[Web page edit records]
━━━━━━━━

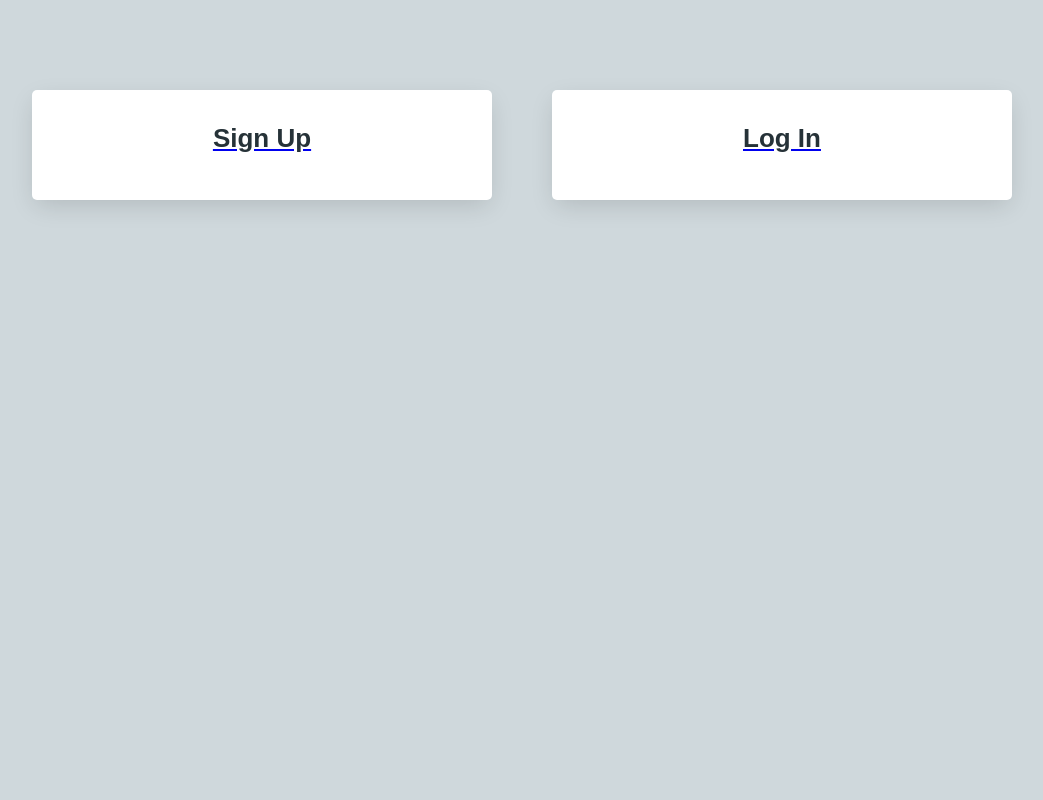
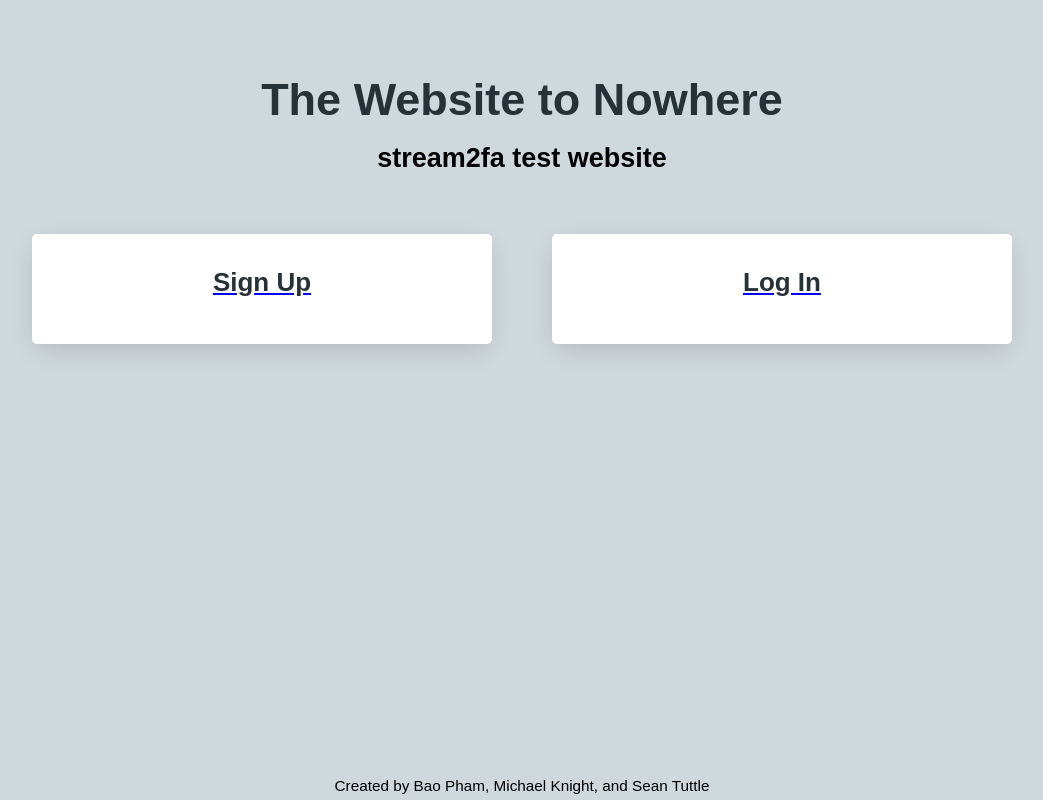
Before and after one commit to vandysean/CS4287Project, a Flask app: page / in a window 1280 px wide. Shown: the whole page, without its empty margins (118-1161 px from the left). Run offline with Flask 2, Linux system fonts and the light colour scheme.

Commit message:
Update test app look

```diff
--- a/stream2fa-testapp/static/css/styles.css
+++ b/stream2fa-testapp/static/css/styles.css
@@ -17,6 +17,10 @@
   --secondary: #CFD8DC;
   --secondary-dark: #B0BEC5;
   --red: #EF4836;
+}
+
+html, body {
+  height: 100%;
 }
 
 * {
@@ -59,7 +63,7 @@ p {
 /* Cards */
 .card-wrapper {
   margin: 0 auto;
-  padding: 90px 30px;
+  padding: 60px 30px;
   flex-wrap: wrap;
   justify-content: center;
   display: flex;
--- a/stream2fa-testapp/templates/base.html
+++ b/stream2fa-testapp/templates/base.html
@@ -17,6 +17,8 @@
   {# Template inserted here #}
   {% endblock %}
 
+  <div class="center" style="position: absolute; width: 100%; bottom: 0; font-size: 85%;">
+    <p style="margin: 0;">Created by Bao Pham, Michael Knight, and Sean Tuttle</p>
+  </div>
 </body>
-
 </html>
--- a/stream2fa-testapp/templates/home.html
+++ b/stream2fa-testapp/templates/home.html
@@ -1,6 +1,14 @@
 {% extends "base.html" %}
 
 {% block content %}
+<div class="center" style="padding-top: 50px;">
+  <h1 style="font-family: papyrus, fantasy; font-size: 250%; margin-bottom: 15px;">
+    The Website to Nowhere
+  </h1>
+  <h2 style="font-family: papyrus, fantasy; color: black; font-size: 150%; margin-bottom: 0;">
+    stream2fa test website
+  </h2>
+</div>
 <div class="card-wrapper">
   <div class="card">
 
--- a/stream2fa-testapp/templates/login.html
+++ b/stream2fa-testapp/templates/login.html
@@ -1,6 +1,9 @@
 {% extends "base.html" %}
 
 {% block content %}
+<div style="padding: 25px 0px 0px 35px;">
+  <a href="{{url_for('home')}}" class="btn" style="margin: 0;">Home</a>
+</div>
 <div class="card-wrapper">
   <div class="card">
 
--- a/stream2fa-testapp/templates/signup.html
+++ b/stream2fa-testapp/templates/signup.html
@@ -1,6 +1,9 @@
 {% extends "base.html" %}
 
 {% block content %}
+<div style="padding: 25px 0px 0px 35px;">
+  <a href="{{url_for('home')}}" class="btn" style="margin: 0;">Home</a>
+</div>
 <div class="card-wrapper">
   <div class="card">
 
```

━━━━━━━━

What the task requires: Only an exact copy of the entries, with no pictures, is expected as the answer.

Answer below:
Before and after one commit to vandysean/CS4287Project, a Flask app: page / in a window 1280 px wide. Shown: the whole page, without its empty margins (118-1161 px from the left). Run offline with Flask 2, Linux system fonts and the light colour scheme.

Commit message:
Update test app look

```diff
--- a/stream2fa-testapp/static/css/styles.css
+++ b/stream2fa-testapp/static/css/styles.css
@@ -17,6 +17,10 @@
   --secondary: #CFD8DC;
   --secondary-dark: #B0BEC5;
   --red: #EF4836;
+}
+
+html, body {
+  height: 100%;
 }
 
 * {
@@ -59,7 +63,7 @@ p {
 /* Cards */
 .card-wrapper {
   margin: 0 auto;
-  padding: 90px 30px;
+  padding: 60px 30px;
   flex-wrap: wrap;
   justify-content: center;
   display: flex;
--- a/stream2fa-testapp/templates/base.html
+++ b/stream2fa-testapp/templates/base.html
@@ -17,6 +17,8 @@
   {# Template inserted here #}
   {% endblock %}
 
+  <div class="center" style="position: absolute; width: 100%; bottom: 0; font-size: 85%;">
+    <p style="margin: 0;">Created by Bao Pham, Michael Knight, and Sean Tuttle</p>
+  </div>
 </body>
-
 </html>
--- a/stream2fa-testapp/templates/home.html
+++ b/stream2fa-testapp/templates/home.html
@@ -1,6 +1,14 @@
 {% extends "base.html" %}
 
 {% block content %}
+<div class="center" style="padding-top: 50px;">
+  <h1 style="font-family: papyrus, fantasy; font-size: 250%; margin-bottom: 15px;">
+    The Website to Nowhere
+  </h1>
+  <h2 style="font-family: papyrus, fantasy; color: black; font-size: 150%; margin-bottom: 0;">
+    stream2fa test website
+  </h2>
+</div>
 <div class="card-wrapper">
   <div class="card">
 
--- a/stream2fa-testapp/templates/login.html
+++ b/stream2fa-testapp/templates/login.html
@@ -1,6 +1,9 @@
 {% extends "base.html" %}
 
 {% block content %}
+<div style="padding: 25px 0px 0px 35px;">
+  <a href="{{url_for('home')}}" class="btn" style="margin: 0;">Home</a>
+</div>
 <div class="card-wrapper">
   <div class="card">
 
--- a/stream2fa-testapp/templates/signup.html
+++ b/stream2fa-testapp/templates/signup.html
@@ -1,6 +1,9 @@
 {% extends "base.html" %}
 
 {% block content %}
+<div style="padding: 25px 0px 0px 35px;">
+  <a href="{{url_for('home')}}" class="btn" style="margin: 0;">Home</a>
+</div>
 <div class="card-wrapper">
   <div class="card">
 
```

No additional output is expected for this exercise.